This work describes an upper body pose tracker that finds a 3D pose estimate using video sequences obtained from a monocular camera, with applications in human-robot interaction in mind. A novel mixture of Ornstein-Uhlenbeck processes model, trained in a reduced dimensional subspace and designed for analytical tractability, is introduced. This model acts as a collection of mean-reverting random walks that pull towards more commonly observed poses. Pose tracking using this model can be Rao-Blackwellised, allowing for computational efficiency while still incorporating bio-mechanical properties of the upper body. The model is used within a recursive Bayesian framework to provide reliable estimates of upper body pose when only a subset of body joints can be detected. Model training data can be extended through a retargeting process, and better pose coverage obtained through the use of Poisson disk sampling in the model training stage. Results on a number of test datasets show that the proposed approach provides pose estimation accuracy comparable with the state of the art in real time (30 fps) and can be extended to the multiple user case. As a motivating example, this work also introduces a pantomimic gesture recognition interface. Traditional approaches to gesture recognition for robot control make use of predefined codebooks of gestures, which are mapped directly to the robot behaviours they are intended to elicit.
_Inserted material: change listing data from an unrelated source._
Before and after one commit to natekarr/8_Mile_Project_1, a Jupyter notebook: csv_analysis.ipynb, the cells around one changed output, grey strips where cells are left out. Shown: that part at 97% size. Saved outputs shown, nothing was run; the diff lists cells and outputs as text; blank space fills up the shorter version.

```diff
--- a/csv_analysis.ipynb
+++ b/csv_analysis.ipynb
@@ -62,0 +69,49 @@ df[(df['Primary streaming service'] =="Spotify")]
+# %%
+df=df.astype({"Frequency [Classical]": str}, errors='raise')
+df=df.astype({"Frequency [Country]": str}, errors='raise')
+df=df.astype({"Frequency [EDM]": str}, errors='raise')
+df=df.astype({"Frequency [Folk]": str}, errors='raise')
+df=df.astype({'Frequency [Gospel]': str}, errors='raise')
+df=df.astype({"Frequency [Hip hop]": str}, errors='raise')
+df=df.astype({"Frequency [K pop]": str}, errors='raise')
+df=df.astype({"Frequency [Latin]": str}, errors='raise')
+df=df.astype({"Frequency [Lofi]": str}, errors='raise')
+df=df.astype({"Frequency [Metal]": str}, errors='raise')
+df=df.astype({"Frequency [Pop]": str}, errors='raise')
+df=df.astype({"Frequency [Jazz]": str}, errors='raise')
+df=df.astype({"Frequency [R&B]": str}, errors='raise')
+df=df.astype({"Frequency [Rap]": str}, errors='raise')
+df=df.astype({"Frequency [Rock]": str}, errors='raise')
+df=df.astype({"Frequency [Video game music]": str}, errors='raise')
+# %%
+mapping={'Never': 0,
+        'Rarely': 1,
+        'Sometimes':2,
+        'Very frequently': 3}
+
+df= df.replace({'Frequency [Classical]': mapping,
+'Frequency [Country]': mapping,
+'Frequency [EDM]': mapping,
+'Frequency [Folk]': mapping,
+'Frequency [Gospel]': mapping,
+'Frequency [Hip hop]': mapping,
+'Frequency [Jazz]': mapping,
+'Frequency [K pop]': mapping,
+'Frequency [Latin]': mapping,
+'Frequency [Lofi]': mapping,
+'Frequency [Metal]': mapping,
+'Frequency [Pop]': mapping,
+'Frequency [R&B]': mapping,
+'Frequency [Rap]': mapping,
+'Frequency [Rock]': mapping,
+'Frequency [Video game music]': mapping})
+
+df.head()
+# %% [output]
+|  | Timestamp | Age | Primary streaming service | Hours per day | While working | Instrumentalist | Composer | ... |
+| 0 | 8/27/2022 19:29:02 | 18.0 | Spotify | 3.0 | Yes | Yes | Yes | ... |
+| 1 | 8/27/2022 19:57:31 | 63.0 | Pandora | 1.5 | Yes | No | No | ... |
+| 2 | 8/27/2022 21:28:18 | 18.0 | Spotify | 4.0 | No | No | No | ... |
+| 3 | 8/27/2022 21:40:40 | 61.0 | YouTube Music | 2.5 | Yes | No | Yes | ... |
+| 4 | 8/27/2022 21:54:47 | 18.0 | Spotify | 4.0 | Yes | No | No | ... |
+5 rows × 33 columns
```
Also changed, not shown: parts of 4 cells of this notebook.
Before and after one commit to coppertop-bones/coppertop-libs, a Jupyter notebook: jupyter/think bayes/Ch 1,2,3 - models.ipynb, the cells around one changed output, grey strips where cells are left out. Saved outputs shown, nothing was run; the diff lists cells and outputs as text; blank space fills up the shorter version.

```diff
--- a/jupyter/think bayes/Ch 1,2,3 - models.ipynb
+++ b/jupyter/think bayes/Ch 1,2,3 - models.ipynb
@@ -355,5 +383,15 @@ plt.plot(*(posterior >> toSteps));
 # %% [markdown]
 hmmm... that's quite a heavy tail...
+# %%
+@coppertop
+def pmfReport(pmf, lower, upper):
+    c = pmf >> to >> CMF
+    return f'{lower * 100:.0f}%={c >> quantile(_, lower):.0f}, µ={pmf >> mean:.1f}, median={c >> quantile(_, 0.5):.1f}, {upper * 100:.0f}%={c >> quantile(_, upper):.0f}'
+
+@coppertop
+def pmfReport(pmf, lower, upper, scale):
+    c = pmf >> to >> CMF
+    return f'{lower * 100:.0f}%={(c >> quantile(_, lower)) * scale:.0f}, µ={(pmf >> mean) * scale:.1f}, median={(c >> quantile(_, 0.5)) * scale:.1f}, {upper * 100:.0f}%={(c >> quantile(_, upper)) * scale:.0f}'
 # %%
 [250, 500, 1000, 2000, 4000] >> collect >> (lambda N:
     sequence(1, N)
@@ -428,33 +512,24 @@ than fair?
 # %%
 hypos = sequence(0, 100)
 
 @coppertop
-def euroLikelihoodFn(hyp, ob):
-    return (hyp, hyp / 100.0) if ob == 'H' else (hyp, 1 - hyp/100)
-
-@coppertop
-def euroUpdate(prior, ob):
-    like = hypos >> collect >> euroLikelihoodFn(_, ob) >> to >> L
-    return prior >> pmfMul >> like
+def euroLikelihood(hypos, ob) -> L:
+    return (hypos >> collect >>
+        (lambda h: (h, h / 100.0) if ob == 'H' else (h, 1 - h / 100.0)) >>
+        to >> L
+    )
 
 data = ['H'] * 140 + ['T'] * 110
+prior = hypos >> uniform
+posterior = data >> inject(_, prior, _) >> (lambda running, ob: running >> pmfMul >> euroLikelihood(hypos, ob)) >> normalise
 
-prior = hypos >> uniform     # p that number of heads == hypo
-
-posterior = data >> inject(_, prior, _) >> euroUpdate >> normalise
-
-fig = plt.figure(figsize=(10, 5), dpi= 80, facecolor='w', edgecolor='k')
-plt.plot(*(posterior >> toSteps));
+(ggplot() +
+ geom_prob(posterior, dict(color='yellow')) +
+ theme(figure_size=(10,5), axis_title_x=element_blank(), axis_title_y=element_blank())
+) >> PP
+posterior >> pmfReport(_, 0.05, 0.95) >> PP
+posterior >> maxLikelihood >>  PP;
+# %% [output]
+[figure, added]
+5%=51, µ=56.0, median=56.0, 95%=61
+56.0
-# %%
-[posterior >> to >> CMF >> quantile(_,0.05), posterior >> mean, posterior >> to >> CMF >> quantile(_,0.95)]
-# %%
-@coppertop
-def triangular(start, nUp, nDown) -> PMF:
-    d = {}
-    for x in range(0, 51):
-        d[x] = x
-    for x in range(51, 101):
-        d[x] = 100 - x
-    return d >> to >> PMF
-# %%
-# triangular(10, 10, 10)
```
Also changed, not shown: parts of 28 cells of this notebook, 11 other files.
These gesture codewords are typically recognised using algorithms trained on multiple recordings of people performing the predefined gestures. Obtaining these recordings can be expensive and time consuming, and the codebook of gestures may not be particularly intuitive. This thesis presents arguments that pantomimic gestures, which mimic the intended robot behaviours directly, are potentially more intuitive, and proposes a transfer learning approach to recognition, where human hand gestures are mapped to recordings of robot behaviour by extracting temporal and spatial features that are inherently present in both pantomimed actions and robot behaviours. A Bayesian bias compensation scheme is introduced to compensate for potential classification bias in features. Results from a quadrotor behaviour selection problem show that good classification accuracy can be obtained when human hand gestures are recognised using behaviour recordings, and that classification using these behaviour recordings is more robust than using human hand recordings when users are allowed complete freedom over their choice of input gestures.